Well, I just uploaded a version with some corrections. It's far from finished, but for now it will gain me some time ;) I implemented the 'bmAddition' blend mode and scaling in both X and Y directions.
As I promised, I'll give some more detailed answers now:
I was reading up here: https://thebookofshaders.com/01/
Which was nice up to a point where it gets into pattern and color math, which is fascinating but not what I need right now. But it's already helping with the whole understanding of a GPU, uniforms, and verts. From what I learned in a short time it seems a shader is a program that operates on every pixel. Still have a lot to learn. I also don't know what the shader files contain exactly, or why they are needed to be separate files, or how to make them. :D
Yeah, The Book of Shaders is a great resource. Have it handy, you may need it in the future ;)
The shader files contain code. If you open them, you'll see that it looks a lot like C, so if you are proficient with it, you'll be coding your own shaders in no time. They don't necessarily need to be separate files, you could embed them in a string inside your program, for the card expects them to be simply plain text. Look at the file 'glshader.bi' to see the implementation, and how this is done.
mrToad wrote:And it appears (understandably for a demo purpose) you are using a separate texture unit for each image. Besides that, this code already comes close to what I am doing with the oldschool pipeline. Add the ability to read from packed sprites, a little vertical/horizontal stretching, bolt in those blends you worked up, basic shapes and lines, and I'd be all set, lol. But it is my desire to understand it as fully as possible. I'm not sure why you call it "horrible and rushed", but being a noob in this area I guess I wouldn't know!
In all honesty, the implementation kind of 'cheats'. Look at the main loop, the following lines:
Code: Select all
'' blit the background
glBlit( screenWidth / 2, screenHeight / 2, texture( 0 ), , alphaShader.ID )
t = timer()
'' blit the sprite
glBlit( mx, my, texture( 1 ), texture( 0 ), addShader.ID, 1.0, ang, abs( sin( radians( scale ) ) ) )
'glBlit( screenWidth / 2, screenHeight / 2, texture( 1 ), texture( 0 ), addShader.ID, 1.0 )
t = timer() - t
There's some interesting things happening here. Put the background blitting inside the timer() calls and see what happens. What!? The demo is actually slower!

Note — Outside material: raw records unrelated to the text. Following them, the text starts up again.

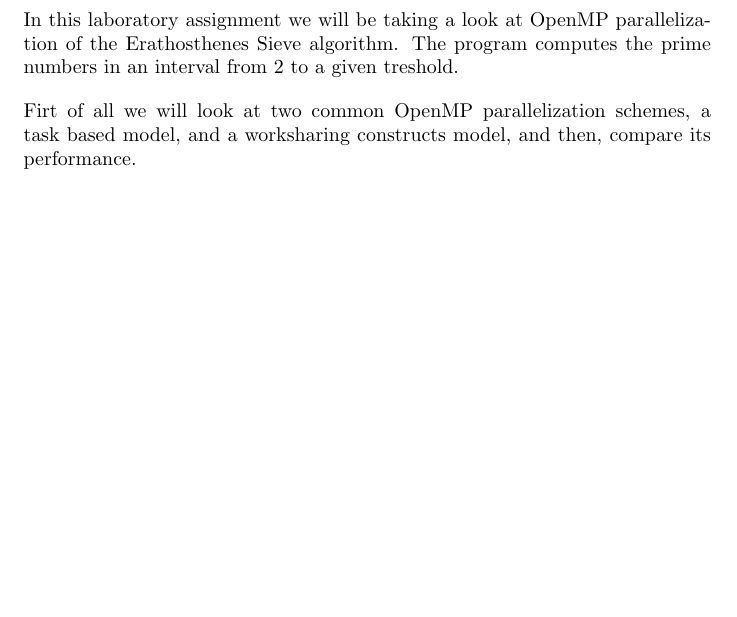
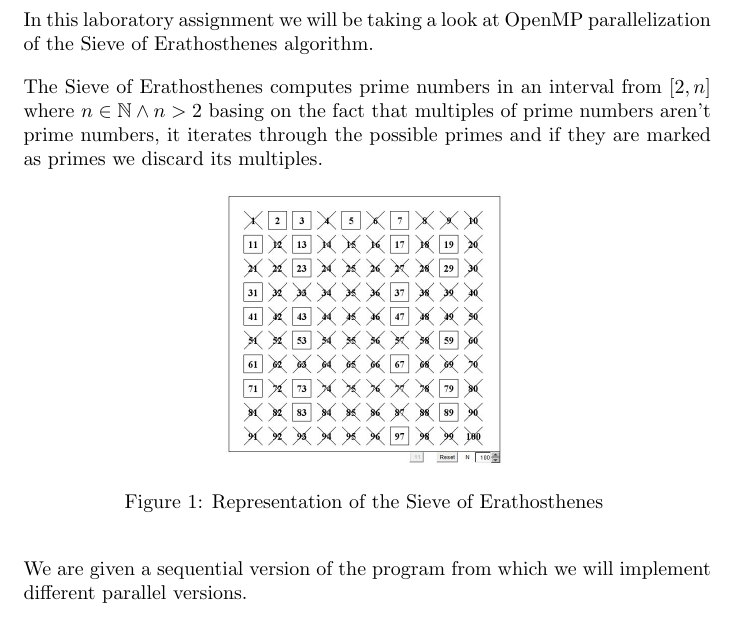
Before and after one commit to gnuille/PAP, a LaTeX document (lab1/latex/main.tex, which reads lab1/latex/definitions.sty, lab1/latex/introduction.tex): part of page 3 of 4, cut so that both start at the same text, the shorter picture padded with empty space. Compiled offline with pdfLaTeX.

Commit message:
introduction lab1

```diff
--- a/lab1/latex/definitions.sty
+++ b/lab1/latex/definitions.sty
@@ -4,4 +4,4 @@
 \newcommand{\bsc}{Barcelona Supercomputing Center }
 \newcommand{\prv}{Paraver }
 \newcommand{\tools}{\hyperref[tools.bsc.es]{tools.bsc.es}}
-\newcommand{\sieve}{Erathosthenes Sieve }
+\newcommand{\sieve}{Sieve of Erathosthenes }
--- a/lab1/latex/introduction.tex
+++ b/lab1/latex/introduction.tex
@@ -2,7 +2,16 @@
 \section{Introduction}
 \justify
 In this laboratory assignment we will be taking a look at \omp parallelization of the \sieve algorithm.
-The program computes the prime numbers in an interval from 2 to a given treshold.
+
+ \justify
+The \sieve computes prime numbers in an interval from $[2,n]$ where $n\in \mathbb{N} \wedge n > 2$ basing on the fact that multiples of prime numbers aren't prime numbers, it iterates through the possible primes and if they are marked as primes we discard its multiples.
+
+\begin{figure}[h!]
+    \centering
+    \includegraphics[width=0.40\textwidth]{sieve.jpg}
+    \caption{Representation of the \sieve}
+    \label{fig:tareador}
+\end{figure}
 
 \justify
-Firt of all we will look at two common \omp parallelization schemes, a task based model, and a worksharing constructs model, and then, compare its performance.
+We are given a sequential version of the program from which we will implement different parallel versions.
--- a/lab1/latex/main.tex
+++ b/lab1/latex/main.tex
@@ -12,6 +12,8 @@
 \usepackage{array}
 \usepackage{multirow}
 \usepackage{capt-of}
+\usepackage{amssymb}
+\usepackage{amsmath}
 \usepackage{csvsimple}
 \usepackage{definitions}
 \lstset { %
```
Also changed, not shown: lab1/latex/img/sieve.jpg (added), lab1/latex/main.tex (2 more changed lines).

What is happening here? What it happens is that the second blitting (the one that's measured) is operating with all the data already in the card, since the first call uploaded it. See why I told you that modern cards are tailored for bulk rendering? You can even store all the needed vertices into one vertex array, and draw them all at once with a single call
. Neat, no?
You can also see something interesting if you comment the blitting of the background. If you do, you'll see that the sprite actually blits a part of the 'background' with it. This happens because we're sampling the texture that contains the background, not the frame buffer itself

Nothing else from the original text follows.